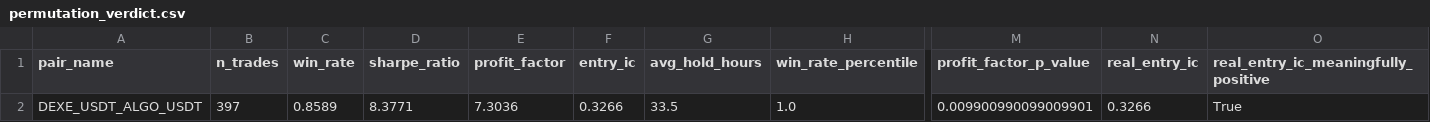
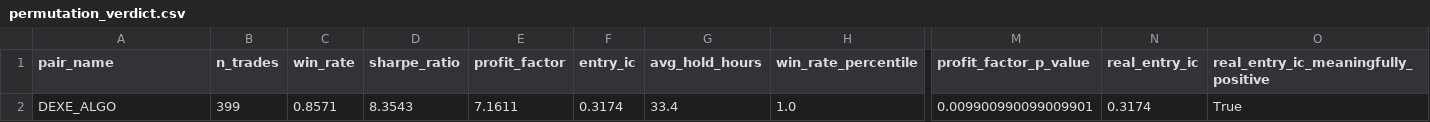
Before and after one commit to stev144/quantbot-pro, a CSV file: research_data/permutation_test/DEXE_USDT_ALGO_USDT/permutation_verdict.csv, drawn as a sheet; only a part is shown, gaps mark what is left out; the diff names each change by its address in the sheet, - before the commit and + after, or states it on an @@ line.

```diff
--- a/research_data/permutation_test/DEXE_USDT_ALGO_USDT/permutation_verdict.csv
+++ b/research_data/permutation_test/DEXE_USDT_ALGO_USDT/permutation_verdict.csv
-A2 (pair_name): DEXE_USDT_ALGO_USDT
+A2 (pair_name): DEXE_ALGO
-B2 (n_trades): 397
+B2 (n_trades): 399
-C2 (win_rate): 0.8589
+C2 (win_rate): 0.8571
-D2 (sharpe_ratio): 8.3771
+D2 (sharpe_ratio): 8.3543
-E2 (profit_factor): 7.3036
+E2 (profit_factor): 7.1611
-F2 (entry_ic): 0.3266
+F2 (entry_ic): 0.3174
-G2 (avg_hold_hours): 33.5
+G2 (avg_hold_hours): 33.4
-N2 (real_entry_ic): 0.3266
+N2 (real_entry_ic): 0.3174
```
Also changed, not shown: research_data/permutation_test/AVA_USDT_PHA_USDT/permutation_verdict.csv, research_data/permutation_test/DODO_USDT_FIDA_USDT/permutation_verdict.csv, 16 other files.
________________________
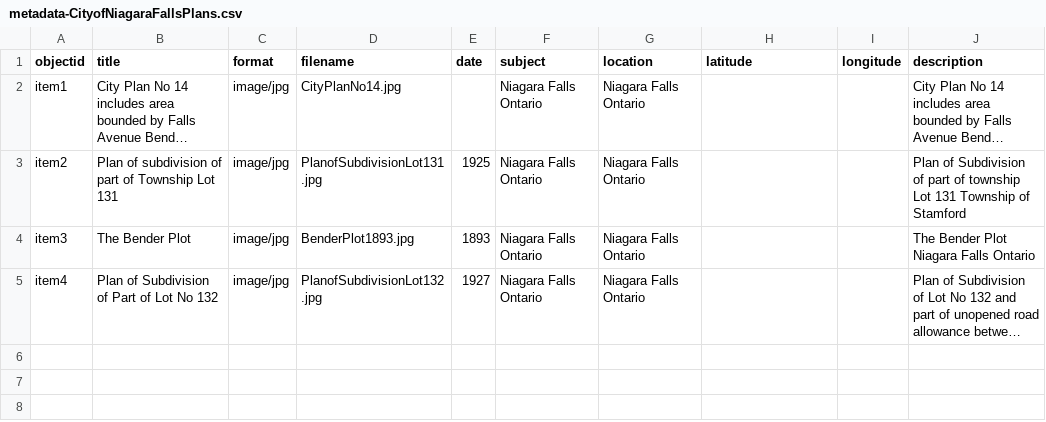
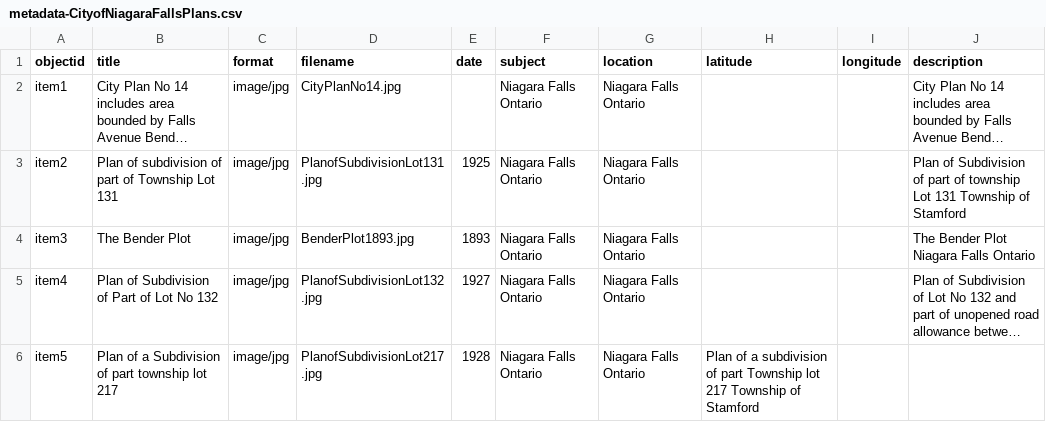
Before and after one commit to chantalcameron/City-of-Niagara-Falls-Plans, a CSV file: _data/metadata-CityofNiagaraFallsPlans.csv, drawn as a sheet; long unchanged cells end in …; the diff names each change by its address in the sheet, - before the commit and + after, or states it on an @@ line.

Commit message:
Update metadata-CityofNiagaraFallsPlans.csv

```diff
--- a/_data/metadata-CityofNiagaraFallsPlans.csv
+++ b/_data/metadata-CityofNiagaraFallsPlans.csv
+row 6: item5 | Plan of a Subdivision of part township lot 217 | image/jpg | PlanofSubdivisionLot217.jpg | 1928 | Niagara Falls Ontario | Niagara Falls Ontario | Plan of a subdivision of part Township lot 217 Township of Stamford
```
________________________
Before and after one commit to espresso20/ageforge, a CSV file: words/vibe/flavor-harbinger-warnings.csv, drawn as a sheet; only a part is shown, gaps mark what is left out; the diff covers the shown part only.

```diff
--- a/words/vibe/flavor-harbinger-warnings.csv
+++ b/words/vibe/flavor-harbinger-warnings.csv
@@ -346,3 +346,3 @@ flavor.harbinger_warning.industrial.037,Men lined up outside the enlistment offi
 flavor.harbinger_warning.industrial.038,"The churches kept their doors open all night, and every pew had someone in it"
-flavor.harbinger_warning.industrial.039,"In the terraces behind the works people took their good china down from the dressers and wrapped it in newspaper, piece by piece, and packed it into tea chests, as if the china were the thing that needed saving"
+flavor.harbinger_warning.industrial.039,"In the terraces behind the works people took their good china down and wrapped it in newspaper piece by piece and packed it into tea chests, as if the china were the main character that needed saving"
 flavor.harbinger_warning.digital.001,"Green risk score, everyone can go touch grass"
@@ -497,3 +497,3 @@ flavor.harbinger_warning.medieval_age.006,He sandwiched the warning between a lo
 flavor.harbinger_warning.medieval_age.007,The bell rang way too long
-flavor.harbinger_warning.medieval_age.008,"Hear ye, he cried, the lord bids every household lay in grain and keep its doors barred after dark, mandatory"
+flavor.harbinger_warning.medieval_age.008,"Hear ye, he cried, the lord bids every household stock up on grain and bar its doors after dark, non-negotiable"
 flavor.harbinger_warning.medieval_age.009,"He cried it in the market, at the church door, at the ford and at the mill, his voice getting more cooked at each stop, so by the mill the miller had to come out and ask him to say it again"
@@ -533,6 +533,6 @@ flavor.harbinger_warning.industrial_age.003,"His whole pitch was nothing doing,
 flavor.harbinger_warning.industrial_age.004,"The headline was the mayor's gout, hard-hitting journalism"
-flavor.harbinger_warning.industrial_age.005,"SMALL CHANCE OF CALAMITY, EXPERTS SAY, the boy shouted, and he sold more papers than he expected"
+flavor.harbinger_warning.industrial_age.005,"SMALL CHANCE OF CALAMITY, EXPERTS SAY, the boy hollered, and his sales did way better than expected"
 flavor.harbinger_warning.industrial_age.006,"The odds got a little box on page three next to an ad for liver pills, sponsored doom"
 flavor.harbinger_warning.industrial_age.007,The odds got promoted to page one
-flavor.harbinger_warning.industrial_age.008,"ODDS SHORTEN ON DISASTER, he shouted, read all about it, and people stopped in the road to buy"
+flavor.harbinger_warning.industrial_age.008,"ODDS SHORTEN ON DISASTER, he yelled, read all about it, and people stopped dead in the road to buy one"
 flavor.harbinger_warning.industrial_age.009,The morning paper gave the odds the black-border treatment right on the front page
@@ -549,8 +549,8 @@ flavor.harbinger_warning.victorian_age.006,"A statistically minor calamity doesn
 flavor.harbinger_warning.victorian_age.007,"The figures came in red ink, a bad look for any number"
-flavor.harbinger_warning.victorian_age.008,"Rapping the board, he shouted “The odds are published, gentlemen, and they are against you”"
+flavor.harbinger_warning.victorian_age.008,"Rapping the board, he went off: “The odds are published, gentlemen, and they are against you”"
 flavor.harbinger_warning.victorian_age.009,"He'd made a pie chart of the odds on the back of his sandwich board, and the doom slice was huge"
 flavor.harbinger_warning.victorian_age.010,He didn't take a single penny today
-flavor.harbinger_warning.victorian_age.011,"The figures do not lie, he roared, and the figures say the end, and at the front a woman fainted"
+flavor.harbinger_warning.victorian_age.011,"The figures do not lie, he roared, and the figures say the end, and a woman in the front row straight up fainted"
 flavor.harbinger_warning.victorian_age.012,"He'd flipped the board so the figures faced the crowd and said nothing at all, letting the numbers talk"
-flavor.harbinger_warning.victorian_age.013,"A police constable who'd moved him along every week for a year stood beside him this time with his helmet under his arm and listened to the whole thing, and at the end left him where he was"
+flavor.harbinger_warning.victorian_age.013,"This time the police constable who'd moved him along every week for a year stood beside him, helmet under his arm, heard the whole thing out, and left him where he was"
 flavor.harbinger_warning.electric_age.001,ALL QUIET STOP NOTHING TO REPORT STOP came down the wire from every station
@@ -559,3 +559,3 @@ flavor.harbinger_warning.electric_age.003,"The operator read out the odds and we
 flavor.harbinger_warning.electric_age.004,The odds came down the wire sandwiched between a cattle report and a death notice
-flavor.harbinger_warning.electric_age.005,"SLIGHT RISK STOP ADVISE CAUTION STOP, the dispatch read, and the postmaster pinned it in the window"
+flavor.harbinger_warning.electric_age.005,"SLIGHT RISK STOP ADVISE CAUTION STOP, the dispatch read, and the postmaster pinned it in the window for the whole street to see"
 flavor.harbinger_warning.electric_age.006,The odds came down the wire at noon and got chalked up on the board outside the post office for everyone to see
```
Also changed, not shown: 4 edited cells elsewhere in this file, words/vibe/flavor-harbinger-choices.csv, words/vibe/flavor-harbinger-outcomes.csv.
________________________
### [PROBLEM TO WORK ON]
Return each line of the material above in which the string "page" appears.

### [WRITTEN ANSWER]
 flavor.harbinger_warning.industrial_age.006,"The odds got a little box on page three next to an ad for liver pills, sponsored doom"
 flavor.harbinger_warning.industrial_age.007,The odds got promoted to page one
 flavor.harbinger_warning.industrial_age.009,The morning paper gave the odds the black-border treatment right on the front page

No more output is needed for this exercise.